Researchers from Singapore university develop transparent fire-resistant wood coating

The burnt panel on the left is coated with the resin, while the one on the right is coat-less (Image: Wallace Woon/ST Photo)

Researchers from Singapore’s Nanyang Technological University (NTU) have developed a coating that prevents wood surfaces from catching fire.

According to The Straits Times, the coating begins to foam up once it comes into contact with the fire, expanding to form a layer of insulation and protecting the wood underneath.

About only 75 microns of the coating is required to protect the wood surface from fire, but the wood has to be cured overnight. Upon removing the layer, the wood panel remains unscathed by the extreme heat of about 800°C.

When heated to 300°C, the resin coating expands by up to 100 times in thickness, and it is this expansion that insulates and protects the wood from heat, according to associate professor Aravind Dasari from the NTU School of Materials Science and Engineering.

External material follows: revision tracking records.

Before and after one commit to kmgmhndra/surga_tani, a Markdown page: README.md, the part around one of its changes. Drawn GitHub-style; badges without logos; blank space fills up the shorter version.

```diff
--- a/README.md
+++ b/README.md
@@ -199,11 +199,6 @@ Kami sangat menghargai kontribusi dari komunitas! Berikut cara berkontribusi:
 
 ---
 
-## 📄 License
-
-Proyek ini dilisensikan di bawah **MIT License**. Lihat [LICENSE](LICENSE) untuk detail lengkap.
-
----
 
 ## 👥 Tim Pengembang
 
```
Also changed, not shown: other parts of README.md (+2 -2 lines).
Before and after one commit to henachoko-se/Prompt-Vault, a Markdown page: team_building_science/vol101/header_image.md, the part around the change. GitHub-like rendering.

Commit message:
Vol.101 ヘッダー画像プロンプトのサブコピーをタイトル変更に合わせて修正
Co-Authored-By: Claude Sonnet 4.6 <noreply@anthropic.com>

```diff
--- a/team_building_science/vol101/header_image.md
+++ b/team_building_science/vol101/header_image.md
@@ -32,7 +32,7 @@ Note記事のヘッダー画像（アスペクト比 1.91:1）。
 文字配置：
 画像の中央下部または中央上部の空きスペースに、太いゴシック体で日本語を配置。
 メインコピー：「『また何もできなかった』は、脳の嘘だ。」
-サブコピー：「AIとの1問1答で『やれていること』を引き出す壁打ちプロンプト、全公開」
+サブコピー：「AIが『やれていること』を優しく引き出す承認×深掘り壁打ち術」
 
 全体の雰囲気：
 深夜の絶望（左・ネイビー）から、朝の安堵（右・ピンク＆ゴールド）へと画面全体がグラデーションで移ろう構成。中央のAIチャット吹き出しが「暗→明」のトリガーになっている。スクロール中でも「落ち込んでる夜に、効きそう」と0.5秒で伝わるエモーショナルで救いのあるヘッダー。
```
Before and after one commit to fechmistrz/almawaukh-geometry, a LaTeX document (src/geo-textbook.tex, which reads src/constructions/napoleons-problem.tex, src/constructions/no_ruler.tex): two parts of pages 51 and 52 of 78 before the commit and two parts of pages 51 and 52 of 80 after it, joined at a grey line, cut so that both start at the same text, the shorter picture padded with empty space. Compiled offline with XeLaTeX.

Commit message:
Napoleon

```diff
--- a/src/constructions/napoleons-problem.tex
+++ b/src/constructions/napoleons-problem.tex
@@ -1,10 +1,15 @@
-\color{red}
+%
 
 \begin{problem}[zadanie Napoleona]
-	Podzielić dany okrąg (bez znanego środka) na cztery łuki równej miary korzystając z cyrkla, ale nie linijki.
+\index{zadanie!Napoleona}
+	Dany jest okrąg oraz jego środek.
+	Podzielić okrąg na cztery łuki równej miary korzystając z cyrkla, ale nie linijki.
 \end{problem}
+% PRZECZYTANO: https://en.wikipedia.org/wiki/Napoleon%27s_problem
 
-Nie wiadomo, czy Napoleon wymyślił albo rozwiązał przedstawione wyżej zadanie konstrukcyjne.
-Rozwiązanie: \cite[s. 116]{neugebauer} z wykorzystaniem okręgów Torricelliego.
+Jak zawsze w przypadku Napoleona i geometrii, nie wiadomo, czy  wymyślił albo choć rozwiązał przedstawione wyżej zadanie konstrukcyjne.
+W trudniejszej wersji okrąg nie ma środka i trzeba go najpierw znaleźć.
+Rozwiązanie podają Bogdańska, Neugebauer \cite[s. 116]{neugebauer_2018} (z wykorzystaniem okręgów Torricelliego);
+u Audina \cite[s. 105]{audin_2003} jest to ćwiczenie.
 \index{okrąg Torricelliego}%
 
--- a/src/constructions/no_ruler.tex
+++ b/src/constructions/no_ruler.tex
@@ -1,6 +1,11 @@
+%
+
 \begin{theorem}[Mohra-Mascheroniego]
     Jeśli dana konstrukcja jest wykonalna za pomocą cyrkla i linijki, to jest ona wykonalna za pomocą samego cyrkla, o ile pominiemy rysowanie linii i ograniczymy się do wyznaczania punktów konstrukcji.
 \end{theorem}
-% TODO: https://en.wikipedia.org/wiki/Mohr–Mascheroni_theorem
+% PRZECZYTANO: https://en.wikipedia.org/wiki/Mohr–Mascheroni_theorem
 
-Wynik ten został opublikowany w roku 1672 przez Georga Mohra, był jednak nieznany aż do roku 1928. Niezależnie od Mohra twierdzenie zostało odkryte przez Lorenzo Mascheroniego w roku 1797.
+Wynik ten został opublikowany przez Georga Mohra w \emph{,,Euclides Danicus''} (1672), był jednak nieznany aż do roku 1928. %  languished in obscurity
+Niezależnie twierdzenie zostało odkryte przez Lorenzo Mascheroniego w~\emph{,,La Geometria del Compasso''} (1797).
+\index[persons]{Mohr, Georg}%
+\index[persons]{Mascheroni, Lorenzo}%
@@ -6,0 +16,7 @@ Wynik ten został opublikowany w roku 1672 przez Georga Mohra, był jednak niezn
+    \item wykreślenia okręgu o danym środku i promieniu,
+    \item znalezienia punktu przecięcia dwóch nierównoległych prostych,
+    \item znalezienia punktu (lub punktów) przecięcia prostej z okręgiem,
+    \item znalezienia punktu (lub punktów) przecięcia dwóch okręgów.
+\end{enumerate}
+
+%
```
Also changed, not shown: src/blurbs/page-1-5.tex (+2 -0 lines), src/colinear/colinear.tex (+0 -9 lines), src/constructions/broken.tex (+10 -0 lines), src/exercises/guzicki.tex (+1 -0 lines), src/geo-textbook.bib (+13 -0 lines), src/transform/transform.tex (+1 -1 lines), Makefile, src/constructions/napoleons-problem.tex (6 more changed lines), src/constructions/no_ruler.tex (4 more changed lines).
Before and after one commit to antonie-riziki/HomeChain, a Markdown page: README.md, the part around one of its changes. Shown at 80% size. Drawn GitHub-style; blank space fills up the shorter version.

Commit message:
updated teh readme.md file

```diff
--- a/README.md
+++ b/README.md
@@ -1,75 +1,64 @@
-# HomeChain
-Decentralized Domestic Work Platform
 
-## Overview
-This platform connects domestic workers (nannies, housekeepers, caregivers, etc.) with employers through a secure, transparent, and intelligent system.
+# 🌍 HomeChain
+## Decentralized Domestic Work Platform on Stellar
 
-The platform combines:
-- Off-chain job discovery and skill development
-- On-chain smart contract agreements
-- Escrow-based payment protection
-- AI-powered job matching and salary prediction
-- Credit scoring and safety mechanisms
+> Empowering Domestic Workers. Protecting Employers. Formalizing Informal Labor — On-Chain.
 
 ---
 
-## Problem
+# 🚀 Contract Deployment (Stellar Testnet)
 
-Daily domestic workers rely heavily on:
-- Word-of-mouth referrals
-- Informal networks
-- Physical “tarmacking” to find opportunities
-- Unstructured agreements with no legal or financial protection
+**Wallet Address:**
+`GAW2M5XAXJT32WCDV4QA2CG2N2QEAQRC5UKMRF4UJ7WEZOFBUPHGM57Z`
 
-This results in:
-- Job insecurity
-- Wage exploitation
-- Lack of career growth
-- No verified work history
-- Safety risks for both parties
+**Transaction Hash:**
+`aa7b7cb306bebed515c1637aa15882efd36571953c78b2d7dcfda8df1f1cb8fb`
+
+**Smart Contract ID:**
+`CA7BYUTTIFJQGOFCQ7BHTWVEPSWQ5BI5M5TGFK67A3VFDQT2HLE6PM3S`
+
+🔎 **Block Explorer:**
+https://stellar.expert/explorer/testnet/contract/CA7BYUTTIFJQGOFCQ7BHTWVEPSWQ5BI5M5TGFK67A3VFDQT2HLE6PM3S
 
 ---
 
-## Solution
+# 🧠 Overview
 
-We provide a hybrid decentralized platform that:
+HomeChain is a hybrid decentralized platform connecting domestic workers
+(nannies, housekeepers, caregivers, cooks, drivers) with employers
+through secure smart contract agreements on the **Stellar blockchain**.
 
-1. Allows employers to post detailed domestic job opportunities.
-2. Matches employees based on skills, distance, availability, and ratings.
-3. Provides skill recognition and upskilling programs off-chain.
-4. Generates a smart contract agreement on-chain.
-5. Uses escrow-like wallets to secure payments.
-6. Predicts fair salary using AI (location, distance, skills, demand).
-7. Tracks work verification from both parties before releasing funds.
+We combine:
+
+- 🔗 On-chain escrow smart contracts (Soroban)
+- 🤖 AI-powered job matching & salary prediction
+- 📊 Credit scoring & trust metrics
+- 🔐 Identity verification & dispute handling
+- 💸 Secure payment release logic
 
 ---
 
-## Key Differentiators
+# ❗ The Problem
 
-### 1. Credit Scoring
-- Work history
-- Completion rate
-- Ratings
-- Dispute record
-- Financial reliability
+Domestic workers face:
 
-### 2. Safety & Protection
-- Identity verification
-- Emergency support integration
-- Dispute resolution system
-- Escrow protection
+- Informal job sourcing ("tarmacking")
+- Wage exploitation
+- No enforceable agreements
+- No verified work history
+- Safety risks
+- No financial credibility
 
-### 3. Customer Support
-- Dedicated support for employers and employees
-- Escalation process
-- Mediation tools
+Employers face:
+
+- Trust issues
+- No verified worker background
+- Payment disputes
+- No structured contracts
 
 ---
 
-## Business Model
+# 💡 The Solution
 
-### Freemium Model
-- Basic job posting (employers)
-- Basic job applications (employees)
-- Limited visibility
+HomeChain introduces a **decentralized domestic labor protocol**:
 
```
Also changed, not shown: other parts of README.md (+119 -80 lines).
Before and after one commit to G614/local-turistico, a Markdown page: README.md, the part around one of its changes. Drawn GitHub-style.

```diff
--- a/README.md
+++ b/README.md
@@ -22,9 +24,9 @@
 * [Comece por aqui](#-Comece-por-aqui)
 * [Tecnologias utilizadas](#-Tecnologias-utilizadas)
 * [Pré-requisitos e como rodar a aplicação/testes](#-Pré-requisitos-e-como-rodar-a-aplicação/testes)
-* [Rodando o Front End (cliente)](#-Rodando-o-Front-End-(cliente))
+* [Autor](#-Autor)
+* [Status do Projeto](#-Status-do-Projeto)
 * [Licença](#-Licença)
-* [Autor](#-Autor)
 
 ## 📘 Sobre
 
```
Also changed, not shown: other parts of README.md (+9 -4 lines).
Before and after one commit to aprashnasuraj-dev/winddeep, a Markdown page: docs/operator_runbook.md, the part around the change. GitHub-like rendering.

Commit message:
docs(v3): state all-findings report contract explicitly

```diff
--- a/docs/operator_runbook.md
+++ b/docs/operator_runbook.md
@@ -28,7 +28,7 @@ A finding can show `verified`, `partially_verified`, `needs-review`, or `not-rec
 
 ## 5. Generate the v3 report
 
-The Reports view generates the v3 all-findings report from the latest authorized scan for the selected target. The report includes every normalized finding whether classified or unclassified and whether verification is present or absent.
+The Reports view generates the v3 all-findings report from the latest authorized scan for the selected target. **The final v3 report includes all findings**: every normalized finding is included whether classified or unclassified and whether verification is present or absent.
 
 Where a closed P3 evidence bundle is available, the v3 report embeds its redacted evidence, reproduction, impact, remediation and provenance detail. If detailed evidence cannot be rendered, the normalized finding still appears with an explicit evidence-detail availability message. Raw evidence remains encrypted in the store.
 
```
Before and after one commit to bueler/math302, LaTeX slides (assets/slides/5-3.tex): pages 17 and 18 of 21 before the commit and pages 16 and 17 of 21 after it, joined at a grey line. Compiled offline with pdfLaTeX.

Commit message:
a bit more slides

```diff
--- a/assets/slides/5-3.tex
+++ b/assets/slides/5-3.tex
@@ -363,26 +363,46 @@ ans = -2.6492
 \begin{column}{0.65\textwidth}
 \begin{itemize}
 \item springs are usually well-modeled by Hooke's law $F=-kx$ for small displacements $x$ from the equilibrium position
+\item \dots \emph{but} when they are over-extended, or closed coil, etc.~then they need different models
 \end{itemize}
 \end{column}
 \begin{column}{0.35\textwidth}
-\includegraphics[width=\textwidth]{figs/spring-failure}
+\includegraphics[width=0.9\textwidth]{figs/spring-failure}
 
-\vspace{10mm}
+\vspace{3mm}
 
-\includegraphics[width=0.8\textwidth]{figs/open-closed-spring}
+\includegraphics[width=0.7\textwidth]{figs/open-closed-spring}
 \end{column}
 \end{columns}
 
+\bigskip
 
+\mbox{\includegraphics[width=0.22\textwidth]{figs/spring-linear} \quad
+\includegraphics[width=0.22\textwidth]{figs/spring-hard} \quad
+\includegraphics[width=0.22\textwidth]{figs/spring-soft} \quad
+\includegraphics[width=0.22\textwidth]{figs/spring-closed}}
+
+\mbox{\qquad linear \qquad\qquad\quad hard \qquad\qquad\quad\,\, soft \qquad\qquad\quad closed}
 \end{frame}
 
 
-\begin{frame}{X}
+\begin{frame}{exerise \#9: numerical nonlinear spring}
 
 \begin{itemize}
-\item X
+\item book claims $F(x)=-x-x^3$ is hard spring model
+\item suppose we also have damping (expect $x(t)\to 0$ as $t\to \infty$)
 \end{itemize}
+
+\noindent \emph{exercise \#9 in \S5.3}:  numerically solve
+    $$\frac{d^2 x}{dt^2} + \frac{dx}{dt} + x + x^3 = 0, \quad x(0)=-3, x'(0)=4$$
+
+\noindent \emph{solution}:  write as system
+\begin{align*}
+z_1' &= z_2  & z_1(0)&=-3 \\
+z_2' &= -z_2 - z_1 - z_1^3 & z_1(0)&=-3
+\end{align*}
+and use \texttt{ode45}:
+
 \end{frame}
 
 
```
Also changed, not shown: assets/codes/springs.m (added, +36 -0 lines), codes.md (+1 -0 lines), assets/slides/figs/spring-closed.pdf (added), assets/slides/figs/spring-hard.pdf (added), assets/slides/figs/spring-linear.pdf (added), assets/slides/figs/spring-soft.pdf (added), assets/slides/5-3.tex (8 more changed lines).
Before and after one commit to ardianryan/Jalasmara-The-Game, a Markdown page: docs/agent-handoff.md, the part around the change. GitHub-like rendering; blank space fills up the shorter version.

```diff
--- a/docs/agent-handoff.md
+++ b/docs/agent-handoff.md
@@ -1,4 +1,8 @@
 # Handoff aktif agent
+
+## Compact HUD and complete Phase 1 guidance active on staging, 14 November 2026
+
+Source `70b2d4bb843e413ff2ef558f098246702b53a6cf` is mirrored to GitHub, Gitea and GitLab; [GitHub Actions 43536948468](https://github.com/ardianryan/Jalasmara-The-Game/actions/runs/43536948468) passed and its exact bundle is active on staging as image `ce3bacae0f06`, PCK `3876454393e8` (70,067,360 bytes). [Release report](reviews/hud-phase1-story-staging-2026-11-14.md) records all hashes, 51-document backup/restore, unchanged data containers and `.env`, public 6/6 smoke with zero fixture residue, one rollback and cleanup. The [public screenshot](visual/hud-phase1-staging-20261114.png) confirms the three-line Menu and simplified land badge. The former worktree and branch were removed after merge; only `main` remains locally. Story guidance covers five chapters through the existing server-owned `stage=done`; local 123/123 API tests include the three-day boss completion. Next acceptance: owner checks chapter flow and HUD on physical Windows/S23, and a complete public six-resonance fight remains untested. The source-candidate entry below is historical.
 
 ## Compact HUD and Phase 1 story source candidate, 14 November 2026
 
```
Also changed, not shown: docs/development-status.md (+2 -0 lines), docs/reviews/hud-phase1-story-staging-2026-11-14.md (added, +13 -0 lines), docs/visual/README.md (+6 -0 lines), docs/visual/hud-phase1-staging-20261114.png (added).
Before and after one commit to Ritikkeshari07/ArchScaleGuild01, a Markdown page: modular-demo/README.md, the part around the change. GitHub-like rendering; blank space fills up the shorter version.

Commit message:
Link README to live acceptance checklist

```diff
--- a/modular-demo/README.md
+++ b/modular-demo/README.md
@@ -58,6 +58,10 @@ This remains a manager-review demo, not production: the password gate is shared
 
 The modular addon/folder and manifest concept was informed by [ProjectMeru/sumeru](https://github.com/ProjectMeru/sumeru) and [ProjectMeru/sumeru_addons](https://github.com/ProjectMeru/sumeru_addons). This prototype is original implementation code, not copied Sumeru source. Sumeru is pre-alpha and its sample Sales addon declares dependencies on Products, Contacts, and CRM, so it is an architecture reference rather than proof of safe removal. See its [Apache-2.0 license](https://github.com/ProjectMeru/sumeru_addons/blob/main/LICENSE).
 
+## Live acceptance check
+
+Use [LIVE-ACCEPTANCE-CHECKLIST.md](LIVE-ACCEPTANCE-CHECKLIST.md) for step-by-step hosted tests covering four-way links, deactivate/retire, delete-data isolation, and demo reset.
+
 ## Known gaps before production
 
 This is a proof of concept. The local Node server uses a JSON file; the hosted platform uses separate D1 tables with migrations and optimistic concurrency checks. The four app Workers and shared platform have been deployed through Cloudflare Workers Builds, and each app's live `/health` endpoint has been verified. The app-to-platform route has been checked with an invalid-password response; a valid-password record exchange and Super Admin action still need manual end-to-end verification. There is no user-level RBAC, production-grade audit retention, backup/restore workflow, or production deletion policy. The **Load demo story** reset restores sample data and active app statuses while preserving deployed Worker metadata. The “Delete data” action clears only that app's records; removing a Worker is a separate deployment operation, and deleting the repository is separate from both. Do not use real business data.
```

“Most timber or wooden panels only have a transparent coat that protects them from moisture, weather corrosion, termites or pests, and are not designed to withstand high heat. Thus, timber can still burn very quickly, especially if it is unprotected,” Dasari told The Straits Times.

The professor added that current methods of making wood fire-resistant would also obscure the natural appearance of the wood, and these methods might also be toxic and costly.

Source: The Straits Times